When we first moved up here to the North country, we didn't want to cut down a single tree. We had come from a development that had been built on an abandoned dairy farm, and up in these parts anyway, there are not a lot of trees in a pasture. The developer had planted one or two spindly, sad looking specimens in everyone's front yards and called it a day. As a result, we left way more trees standing than we should have when we built this house, and over the years they grew wider and taller until this past winter I realized that it never gets sunny here. It was like living in a cave all winter since the sun never clears the tree line from the moment it comes up to the moment it sets.

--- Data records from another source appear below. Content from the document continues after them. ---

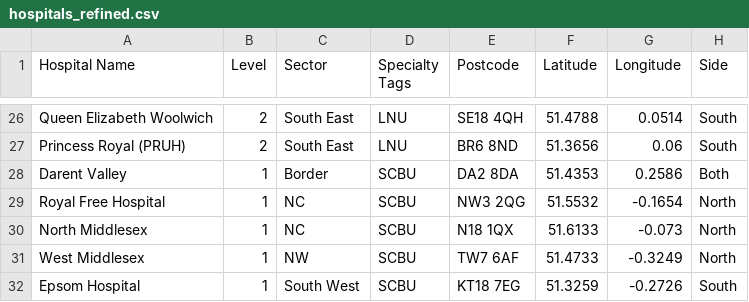
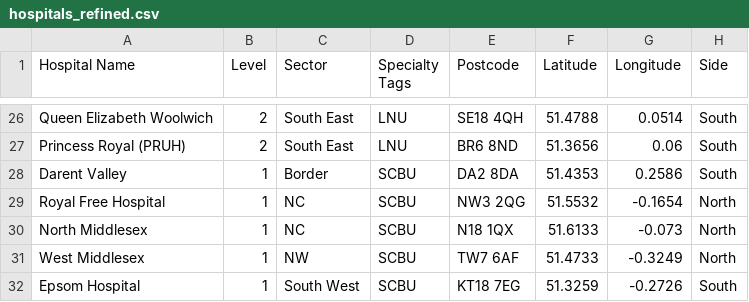
Before and after one commit to drhammadkhan/postcode-lookup, a CSV file: hospitals_refined.csv, drawn as a sheet; only a part is shown, gaps mark what is left out.

```diff
--- a/hospitals_refined.csv
+++ b/hospitals_refined.csv
@@ -27,3 +27,3 @@ Queen Elizabeth Woolwich,2,South East,LNU,SE18 4QH,51.4788,0.0514,South
 Princess Royal (PRUH),2,South East,LNU,BR6 8ND,51.3656,0.06,South
-Darent Valley,1,Border,SCBU,DA2 8DA,51.4353,0.2586,Both
+Darent Valley,1,Border,SCBU,DA2 8DA,51.4353,0.2586,South
 Royal Free Hospital,1,NC,SCBU,NW3 2QG,51.5532,-0.1654,North
```
Also changed, not shown: output/Darent_Valley.csv, 3 other files.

At least now that it's officially Sprummer,* we manage to get some sun between 11am and two pm, but even that isn't enough to plant any sort of sun-loving flowers and expect them to grow straight. Instead, they try to get to the sun and so they either lean out at a 45 degree angle (lilies, I'm talking to you) or they fall over, and grow horizontally, and when they're finally in the sun they take a right angle turn and point up again. (Gladiolus, I apologize.) It makes for a very tilty-looking garden.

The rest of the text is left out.